The diagram below displays an overview of the Jedox software architecture:
Jedox In-Memory DB (OLAP), a database completely loaded into the memory, providing high performance. The In-Memory DB is written in C++.
Jedox Excel Add-in can be installed on top of an already-existing Excel environment. Through its database function called PALO.DATA, it provides data modeling, data integration, and reporting. The Excel Add-in is written in C++ and C#(.NET).
Jedox Integrator/ETL (Server and Client) is the integration tool of the Jedox Platform. It provides out-of-the-box connections with data extraction, transformation, and load. Jedox Integrator is written in Java.
Jedox Mobile is a mobile application that allows you to check real-time dashboards, reports, perform ad hoc data analysis or submit planning figures. Jedox Mobile is written in Swift on iOS and Java on Android.
Jedox Marketplace offers access to out-of-the-box application models and demos.
The GPU Accelerator provides added performance boost with extra calculation speed by leveraging the distributed computing power of server graphic cards in parallel GPU processing.
The pre-built connectors allow you to add Jedox on top of other enterprise systems such as SAP, Salesforce, Qlik or Tableau.
See Software Development and Testing at Jedox for more details.
When it connects to the In-Memory DB, Excel sends requests via HTTP/s to the REST API of the In-Memory DB and receives the responses in CSV format. Many dialogs in Excel Add-in use the same dialogs as Jedox Web. A web browser based on Chromium is integrated into the Add-in.
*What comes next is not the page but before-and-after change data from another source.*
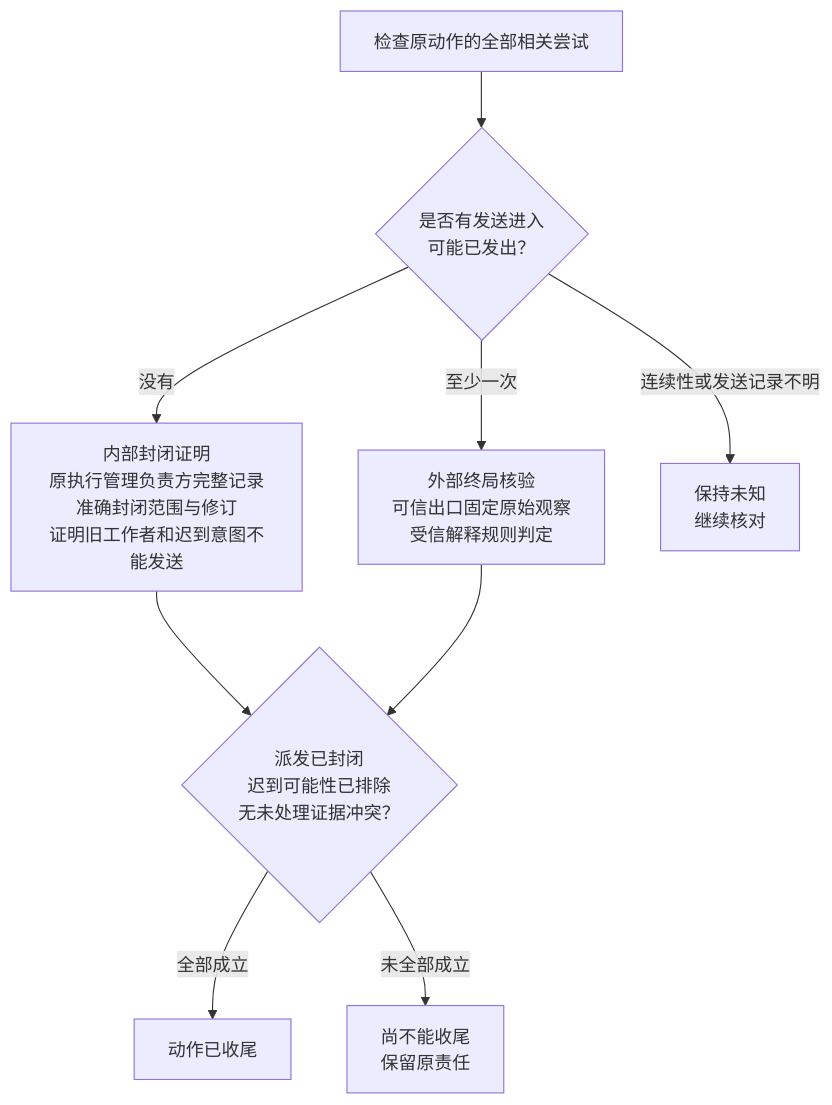
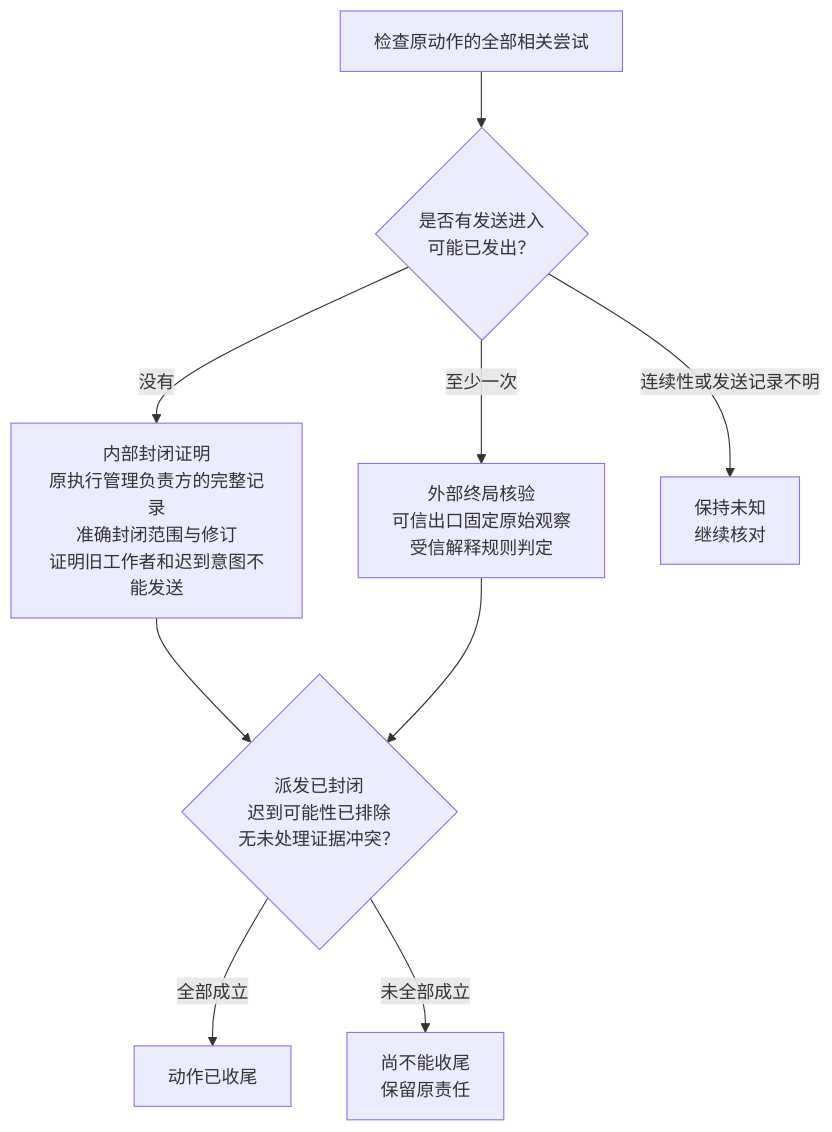
The diagram in docs/architecture/core/ledger/README.md (ruipengliu/lerna), drawn with Mermaid before and after one commit. The commit also changed other lines of this file and 49 other files, not shown here.

````diff
--- a/docs/architecture/core/ledger/README.md
+++ b/docs/architecture/core/ledger/README.md
@@ -118,11 +119,11 @@
 ```mermaid
 flowchart TB
     Start["检查原动作的全部相关尝试"] --> History{"是否有发送进入<br/>可能已发出？"}
-    History -->|没有| Internal["内部封闭证明<br/>原执行管理负责方完整记录<br/>准确封闭范围与修订<br/>证明旧工作者和迟到意图不能发送"]
+    History -->|没有| Internal["内部封闭证明<br/>原执行管理负责方的完整记录<br/>准确封闭范围与修订<br/>证明旧工作者和迟到意图不能发送"]
     History -->|至少一次| External["外部终局核验<br/>可信出口固定原始观察<br/>受信解释规则判定"]
     History -->|连续性或发送记录不明| Unknown["保持未知<br/>继续核对"]
     Internal --> Gate{"派发已封闭<br/>迟到可能性已排除<br/>无未处理证据冲突？"}
     External --> Gate
     Gate -->|全部成立| Settled["动作已收尾"]
     Gate -->|未全部成立| Open["尚不能收尾<br/>保留原责任"]
 ```
````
Note: Excel Add-in must have a valid connection to a Jedox Web front-end server.
When a web browser accesses Jedox Web, all the requests from the browser are made to the Jedox Web front-end server, such as Apache. Some of the requests trigger an action in the PHP part of the Jedox Web front-end Server. For example, many of the OLAP-based dialogs in spreadsheets operate like this. Other requests pass through Apache (sometimes directly, sometimes through PHP), which then serves as a proxy to other backend components, Core and RPC. In turn, these three components sometimes contact the two “backends”, Integrator and In-Memory DB.
Jedox Web needs an “internal” connection to the Jedox In-Memory DB because it uses it as a metadata storage. It also needs to carry out certain operations as a “super user” with similar rights to the OLAP “admin” user. Like all connections to the In-Memory DB, these connections are made to its REST API, by default on port 7777 (or 7778 if the In-Memory DB uses https).
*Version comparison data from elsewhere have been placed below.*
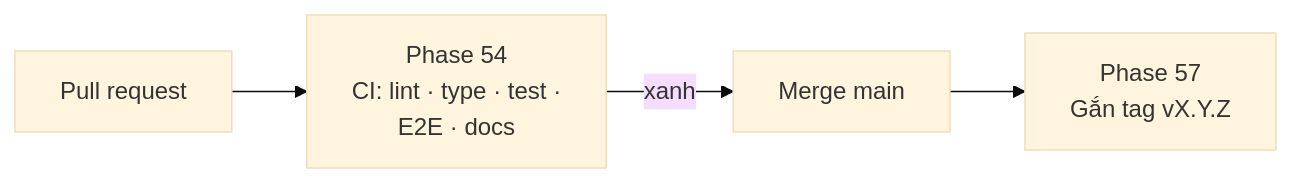
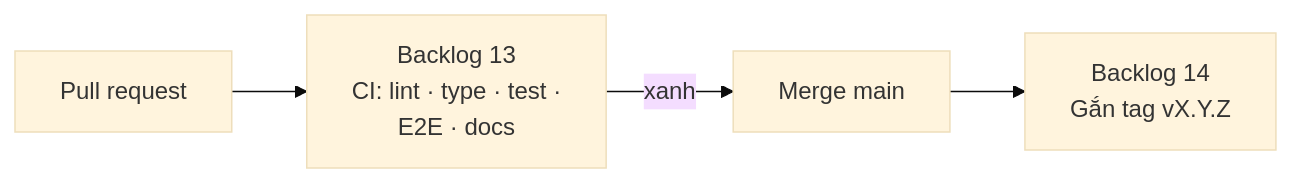
One commit to nvminhtu/niche-radar-docs changed the diagram in docs/web/version-7.md. Above: the diagram before and after it, drawn with Mermaid (base theme). The commit also changed other lines of this file and 474 other files, not shown here.

Commit message:
sync: đánh số lại phase theo thứ tự làm (1–62), KO LÀM → Backlog 01–21, link cũ tự chuyển trang

````diff
--- a/docs/web/version-7.md
+++ b/docs/web/version-7.md
@@ -21,6 +21,6 @@
 ```mermaid
 flowchart LR
-  PR[Pull request] --> CI[Phase 54<br/>CI: lint · type · test ·<br/>E2E · docs]
+  PR[Pull request] --> CI[Backlog 13<br/>CI: lint · type · test ·<br/>E2E · docs]
   CI -->|xanh| M[Merge main]
-  M --> T[Phase 57<br/>Gắn tag vX.Y.Z]
+  M --> T[Backlog 14<br/>Gắn tag vX.Y.Z]
 ```
````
When you log in to Jedox Web, the front-end server uses the given login credentials to create a session in the In-Memory DB. The session lives at first in the PHP part of the front end and is used to fetch necessary metadata (such as file hierarchies) from the In-Memory DB called through the Jedox Web interface. It is, for example, used in some of the OLAP-based dialogs in spreadsheets.
Web spreadsheets are loaded, calculated, and saved in the Spreadsheet Server component. To provide spreadsheet content to the Jedox Web front end (and then your web browser), the Spreadsheet Server and the Jedox Web front end communicate via the AJP protocol, which is by default on port 8193. If a Web Spreadsheet shows data from the In-Memory DB (e.g. in a PALO.DATA formula), the Spreadsheet Server will fetch this data.
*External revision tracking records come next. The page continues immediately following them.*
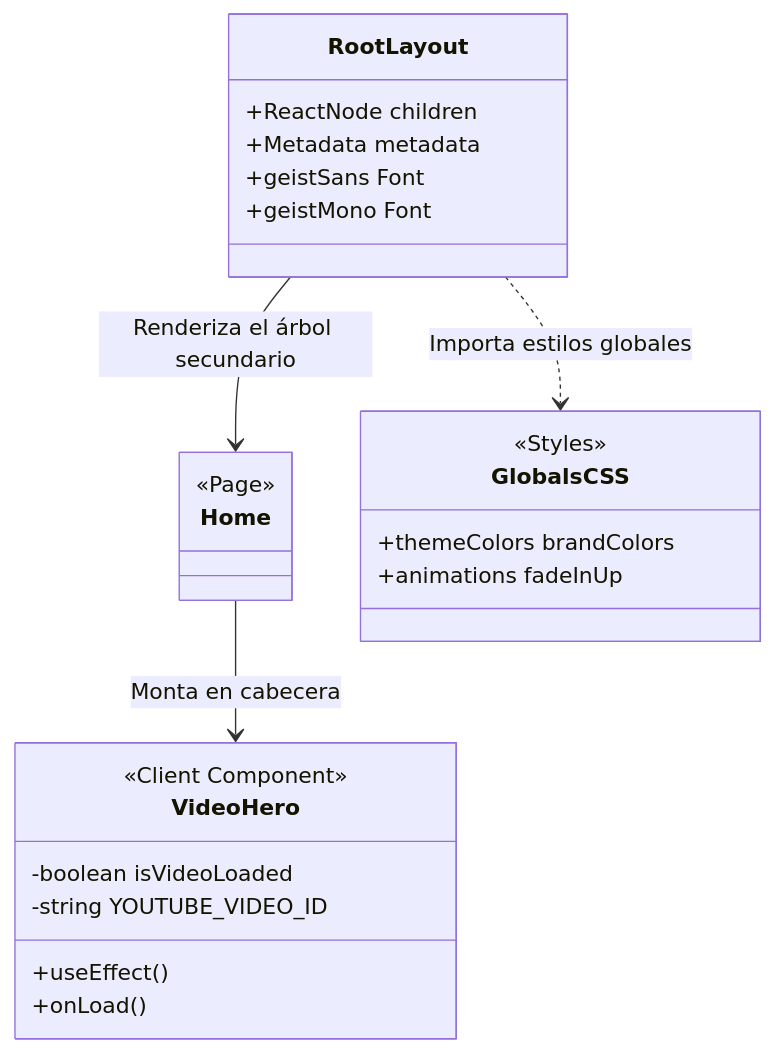
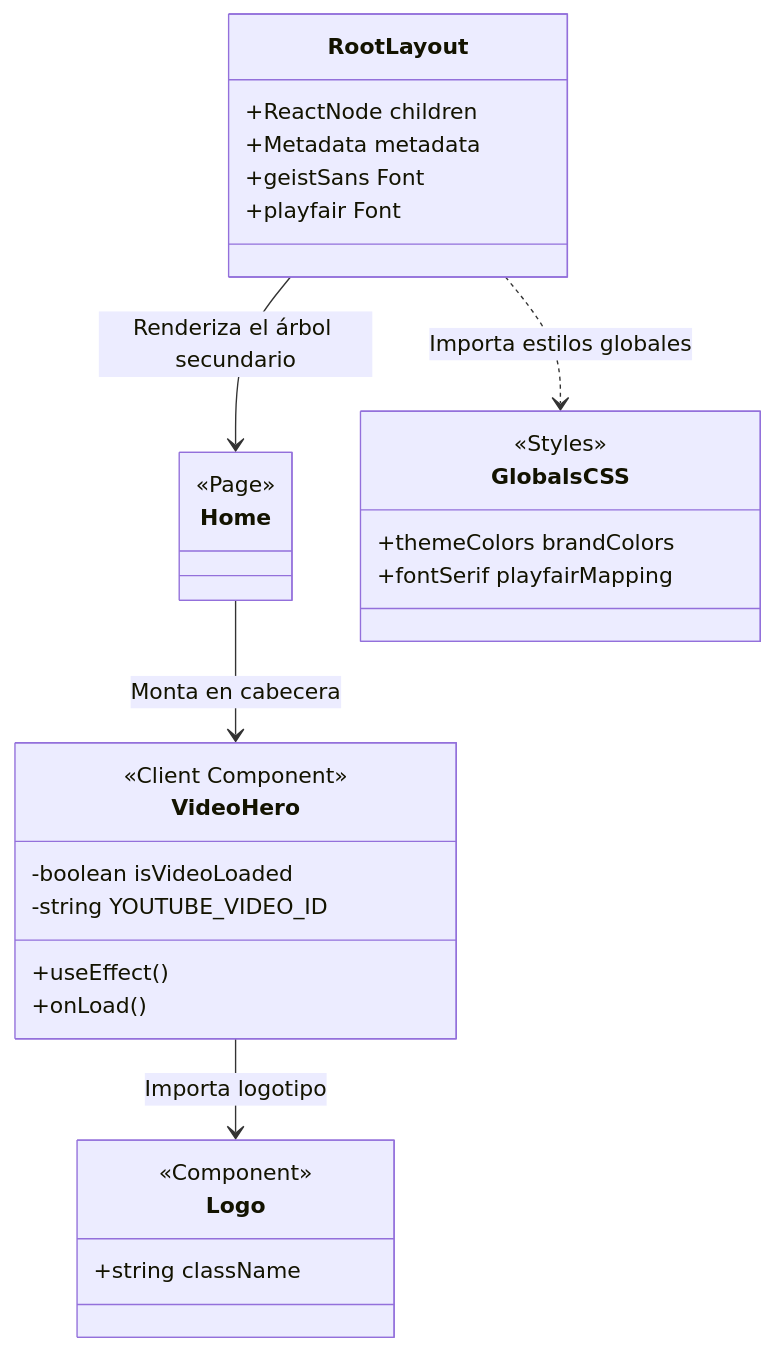
Before and after one commit to gabrielnino/blueberryblessings: the first of 2 diagrams in blueberryblessings/docs/02_guia_arquitectonica.md, drawn with Mermaid. The commit also changed other lines of this file and 11 other files, not shown here.

````diff
--- a/blueberryblessings/docs/02_guia_arquitectonica.md
+++ b/blueberryblessings/docs/02_guia_arquitectonica.md
@@ -58,28 +66,33 @@
 ```mermaid
 classDiagram
     class RootLayout {
         +ReactNode children
         +Metadata metadata
         +geistSans Font
-        +geistMono Font
+        +playfair Font
     }
     class Home {
         <<Page>>
     }
     class VideoHero {
         <<Client Component>>
         -boolean isVideoLoaded
         -string YOUTUBE_VIDEO_ID
         +useEffect()
         +onLoad()
     }
+    class Logo {
+        <<Component>>
+        +string className
+    }
     class GlobalsCSS {
         <<Styles>>
         +themeColors brandColors
-        +animations fadeInUp
+        +fontSerif playfairMapping
     }
     
     RootLayout ..> GlobalsCSS : Importa estilos globales
     RootLayout --> Home : Renderiza el árbol secundario
     Home --> VideoHero : Monta en cabecera
+    VideoHero --> Logo : Importa logotipo
 ```
````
When you open the Integrator in Jedox Web, Apache proxies the requests made by the browser to the RPC servlet in Tomcat, using Tomcat’s AJP interface port. Note that in Linux environments, the two back-end components RPC and Integrator are executed in two separate instances of the Tomcat server, which allows separate configuration and monitoring of the two components.
The integrated Scheduler loads all the defined scheduled tasks and the information of when to execute them. It is part of the RPC webapp/servlet in tomcat. When it performs Integrator tasks, it connects to the Integrator server the same way the Integrator UI does, via the Integrator SOAP API on HTTP. For Batch PDF / XLSX tasks, it contacts the Jedox Web frontend, for example Apache, via the HTTP of the frontend. For In-Memory Database (OLAP) tasks, it contacts the In-Memory Database via its HTTP interface, but it uses Apache and the Spreadsheet Server as a proxy.